User interface change data:
────────────────────────────────────────

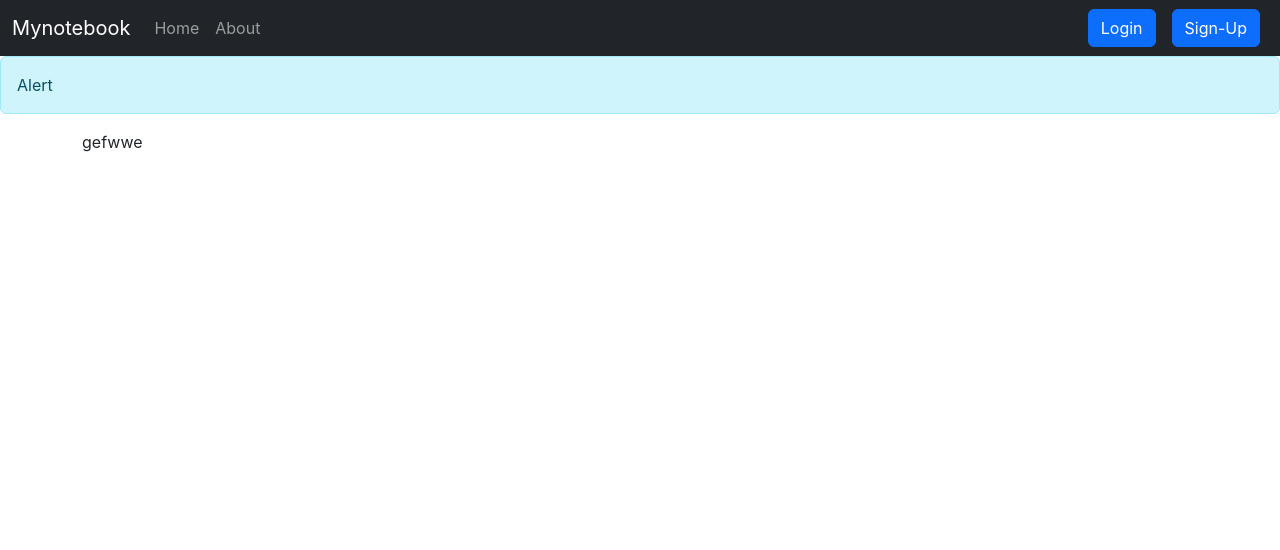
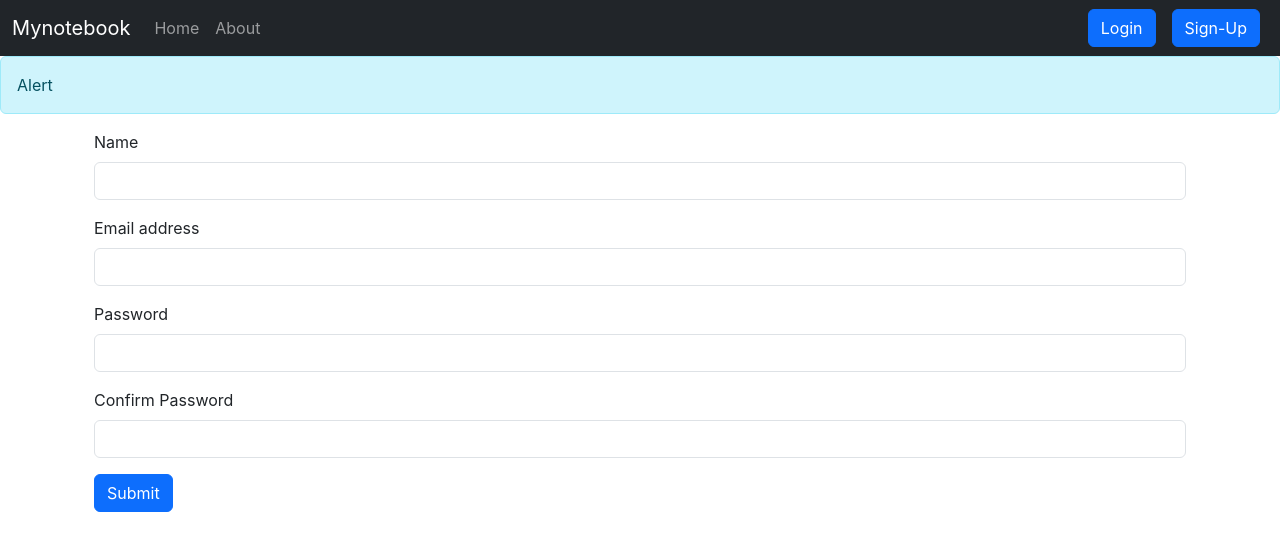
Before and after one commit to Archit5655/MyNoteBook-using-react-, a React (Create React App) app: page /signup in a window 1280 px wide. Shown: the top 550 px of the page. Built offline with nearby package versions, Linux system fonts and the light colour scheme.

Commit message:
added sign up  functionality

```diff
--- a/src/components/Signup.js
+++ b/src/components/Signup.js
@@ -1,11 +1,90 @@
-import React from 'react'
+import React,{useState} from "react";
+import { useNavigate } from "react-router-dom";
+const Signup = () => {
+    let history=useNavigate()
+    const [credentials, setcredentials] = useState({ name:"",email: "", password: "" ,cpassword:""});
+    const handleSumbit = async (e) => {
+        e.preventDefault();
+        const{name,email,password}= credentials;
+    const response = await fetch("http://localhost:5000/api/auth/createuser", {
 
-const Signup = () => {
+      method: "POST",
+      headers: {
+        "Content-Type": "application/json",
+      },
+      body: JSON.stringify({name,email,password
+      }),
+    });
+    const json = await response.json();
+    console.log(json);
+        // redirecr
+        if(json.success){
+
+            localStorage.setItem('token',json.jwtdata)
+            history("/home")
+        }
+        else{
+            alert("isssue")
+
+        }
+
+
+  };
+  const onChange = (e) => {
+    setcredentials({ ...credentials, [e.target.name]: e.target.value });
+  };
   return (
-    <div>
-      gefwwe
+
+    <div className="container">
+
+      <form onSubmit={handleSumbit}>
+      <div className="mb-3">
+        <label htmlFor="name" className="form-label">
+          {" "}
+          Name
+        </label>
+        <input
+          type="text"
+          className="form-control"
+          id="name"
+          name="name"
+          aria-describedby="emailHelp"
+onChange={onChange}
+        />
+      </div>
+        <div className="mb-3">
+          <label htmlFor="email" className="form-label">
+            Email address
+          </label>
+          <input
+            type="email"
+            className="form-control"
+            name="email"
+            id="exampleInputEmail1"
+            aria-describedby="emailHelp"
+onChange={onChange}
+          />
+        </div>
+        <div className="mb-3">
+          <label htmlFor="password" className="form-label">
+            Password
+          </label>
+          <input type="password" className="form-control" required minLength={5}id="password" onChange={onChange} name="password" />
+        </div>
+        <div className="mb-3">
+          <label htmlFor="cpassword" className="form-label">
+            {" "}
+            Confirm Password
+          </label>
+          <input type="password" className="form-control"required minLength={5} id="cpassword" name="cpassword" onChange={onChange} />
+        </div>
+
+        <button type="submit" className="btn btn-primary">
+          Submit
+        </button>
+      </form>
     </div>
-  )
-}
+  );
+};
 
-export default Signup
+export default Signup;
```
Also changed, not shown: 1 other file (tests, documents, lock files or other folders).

────────────────────────────────────────

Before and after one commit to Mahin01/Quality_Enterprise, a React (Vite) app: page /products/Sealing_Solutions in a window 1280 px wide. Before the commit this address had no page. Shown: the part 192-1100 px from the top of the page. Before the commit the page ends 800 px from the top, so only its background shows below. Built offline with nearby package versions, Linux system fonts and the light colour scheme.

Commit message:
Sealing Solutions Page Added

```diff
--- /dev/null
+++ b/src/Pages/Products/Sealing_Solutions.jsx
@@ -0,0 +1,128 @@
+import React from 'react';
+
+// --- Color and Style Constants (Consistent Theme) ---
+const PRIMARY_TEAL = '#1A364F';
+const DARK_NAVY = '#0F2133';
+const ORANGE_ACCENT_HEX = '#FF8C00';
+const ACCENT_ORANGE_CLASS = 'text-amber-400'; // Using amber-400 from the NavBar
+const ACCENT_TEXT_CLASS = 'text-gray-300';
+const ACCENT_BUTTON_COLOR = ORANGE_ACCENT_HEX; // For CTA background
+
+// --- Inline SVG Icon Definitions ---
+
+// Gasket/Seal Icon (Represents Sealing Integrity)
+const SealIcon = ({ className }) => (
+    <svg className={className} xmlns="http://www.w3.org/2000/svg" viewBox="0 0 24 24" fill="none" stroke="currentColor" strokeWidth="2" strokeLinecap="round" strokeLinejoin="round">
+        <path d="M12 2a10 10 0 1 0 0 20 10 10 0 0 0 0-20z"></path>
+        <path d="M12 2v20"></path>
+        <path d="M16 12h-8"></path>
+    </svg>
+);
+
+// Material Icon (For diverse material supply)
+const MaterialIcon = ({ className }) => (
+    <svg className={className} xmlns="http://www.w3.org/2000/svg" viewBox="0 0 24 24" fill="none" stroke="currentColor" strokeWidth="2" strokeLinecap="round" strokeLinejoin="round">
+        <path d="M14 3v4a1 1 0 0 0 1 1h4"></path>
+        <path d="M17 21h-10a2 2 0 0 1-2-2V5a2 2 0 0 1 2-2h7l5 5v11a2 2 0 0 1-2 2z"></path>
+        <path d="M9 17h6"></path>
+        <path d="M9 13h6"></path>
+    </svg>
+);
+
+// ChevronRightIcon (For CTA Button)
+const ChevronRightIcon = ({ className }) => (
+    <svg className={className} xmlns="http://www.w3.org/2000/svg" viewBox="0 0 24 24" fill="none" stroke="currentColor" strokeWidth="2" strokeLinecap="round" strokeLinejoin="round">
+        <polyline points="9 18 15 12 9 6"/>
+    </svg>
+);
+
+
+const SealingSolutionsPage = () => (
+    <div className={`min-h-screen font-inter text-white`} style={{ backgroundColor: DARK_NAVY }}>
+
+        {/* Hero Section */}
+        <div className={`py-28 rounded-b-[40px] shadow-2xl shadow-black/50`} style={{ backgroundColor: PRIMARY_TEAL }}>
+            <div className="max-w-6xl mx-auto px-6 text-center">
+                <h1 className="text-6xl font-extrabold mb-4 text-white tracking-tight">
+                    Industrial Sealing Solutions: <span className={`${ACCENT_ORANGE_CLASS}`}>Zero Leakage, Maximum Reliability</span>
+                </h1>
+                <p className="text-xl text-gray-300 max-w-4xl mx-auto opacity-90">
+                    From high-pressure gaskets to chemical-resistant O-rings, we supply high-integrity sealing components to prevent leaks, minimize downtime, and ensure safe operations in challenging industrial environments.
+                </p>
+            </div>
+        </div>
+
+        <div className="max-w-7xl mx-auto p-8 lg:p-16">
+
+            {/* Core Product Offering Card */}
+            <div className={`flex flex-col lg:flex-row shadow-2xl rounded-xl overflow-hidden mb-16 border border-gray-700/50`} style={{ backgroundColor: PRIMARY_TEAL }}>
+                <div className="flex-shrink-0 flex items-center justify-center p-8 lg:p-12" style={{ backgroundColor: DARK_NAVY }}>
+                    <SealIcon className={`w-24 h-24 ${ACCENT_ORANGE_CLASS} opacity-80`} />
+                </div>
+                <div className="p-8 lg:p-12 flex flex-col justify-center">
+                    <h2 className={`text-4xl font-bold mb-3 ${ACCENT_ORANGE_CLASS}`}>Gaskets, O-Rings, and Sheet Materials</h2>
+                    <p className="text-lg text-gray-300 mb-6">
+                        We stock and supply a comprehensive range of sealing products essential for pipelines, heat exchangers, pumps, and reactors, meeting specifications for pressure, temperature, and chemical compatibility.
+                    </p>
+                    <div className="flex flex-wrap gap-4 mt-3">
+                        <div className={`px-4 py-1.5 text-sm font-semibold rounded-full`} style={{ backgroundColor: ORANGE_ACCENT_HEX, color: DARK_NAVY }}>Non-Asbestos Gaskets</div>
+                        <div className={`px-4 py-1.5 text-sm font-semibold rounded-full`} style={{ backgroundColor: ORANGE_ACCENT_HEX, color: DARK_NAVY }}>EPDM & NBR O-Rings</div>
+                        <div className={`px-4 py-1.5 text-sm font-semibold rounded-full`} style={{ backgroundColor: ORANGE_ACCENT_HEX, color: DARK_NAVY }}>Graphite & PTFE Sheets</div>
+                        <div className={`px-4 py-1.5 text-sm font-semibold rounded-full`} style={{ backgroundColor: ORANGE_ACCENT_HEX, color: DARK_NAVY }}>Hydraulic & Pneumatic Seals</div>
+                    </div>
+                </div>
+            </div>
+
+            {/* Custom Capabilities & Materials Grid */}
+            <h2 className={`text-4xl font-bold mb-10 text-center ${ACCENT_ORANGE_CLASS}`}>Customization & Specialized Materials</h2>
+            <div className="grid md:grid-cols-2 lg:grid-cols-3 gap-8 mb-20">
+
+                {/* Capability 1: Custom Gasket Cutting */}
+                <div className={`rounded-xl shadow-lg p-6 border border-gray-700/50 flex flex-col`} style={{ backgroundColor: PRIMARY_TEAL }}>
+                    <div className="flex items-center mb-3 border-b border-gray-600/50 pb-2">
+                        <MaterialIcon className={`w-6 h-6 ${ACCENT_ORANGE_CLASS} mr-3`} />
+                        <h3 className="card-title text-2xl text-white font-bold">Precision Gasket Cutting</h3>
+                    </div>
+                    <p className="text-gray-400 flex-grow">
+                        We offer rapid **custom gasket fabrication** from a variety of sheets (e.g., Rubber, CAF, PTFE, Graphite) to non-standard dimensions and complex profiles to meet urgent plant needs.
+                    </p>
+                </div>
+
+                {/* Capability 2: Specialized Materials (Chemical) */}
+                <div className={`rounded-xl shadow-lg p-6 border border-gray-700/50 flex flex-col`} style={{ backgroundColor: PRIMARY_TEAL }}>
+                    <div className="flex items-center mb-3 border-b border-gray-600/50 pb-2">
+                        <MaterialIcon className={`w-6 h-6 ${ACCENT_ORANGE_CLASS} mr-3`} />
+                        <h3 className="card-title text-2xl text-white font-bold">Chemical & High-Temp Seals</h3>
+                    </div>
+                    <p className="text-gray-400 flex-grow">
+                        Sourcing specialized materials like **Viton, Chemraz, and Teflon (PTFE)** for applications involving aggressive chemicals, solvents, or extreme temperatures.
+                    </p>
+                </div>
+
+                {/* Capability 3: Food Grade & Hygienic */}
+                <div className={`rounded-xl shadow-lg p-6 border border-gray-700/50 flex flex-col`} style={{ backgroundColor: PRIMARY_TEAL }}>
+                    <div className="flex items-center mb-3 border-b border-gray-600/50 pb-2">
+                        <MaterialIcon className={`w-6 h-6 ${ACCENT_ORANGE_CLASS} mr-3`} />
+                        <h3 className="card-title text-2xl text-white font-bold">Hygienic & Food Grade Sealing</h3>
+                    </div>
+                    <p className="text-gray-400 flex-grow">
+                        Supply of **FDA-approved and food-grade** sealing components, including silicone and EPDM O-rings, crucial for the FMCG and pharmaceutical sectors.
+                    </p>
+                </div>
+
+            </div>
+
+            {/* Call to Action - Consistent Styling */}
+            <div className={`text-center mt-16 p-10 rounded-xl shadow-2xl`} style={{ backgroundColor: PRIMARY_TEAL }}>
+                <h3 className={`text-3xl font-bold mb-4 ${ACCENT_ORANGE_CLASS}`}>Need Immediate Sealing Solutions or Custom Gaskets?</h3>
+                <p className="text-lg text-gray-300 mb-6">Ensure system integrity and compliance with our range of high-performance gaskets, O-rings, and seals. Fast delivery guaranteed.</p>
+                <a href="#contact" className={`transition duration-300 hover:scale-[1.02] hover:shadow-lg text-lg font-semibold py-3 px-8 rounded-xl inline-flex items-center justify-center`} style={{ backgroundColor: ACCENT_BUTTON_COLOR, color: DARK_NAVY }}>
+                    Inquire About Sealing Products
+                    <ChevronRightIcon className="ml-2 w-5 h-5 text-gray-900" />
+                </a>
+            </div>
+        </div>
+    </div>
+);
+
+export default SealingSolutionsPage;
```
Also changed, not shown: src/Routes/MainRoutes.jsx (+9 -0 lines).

────────────────────────────────────────

Give the number of lines that hold the word "onChange" in these records, with nothing added.

5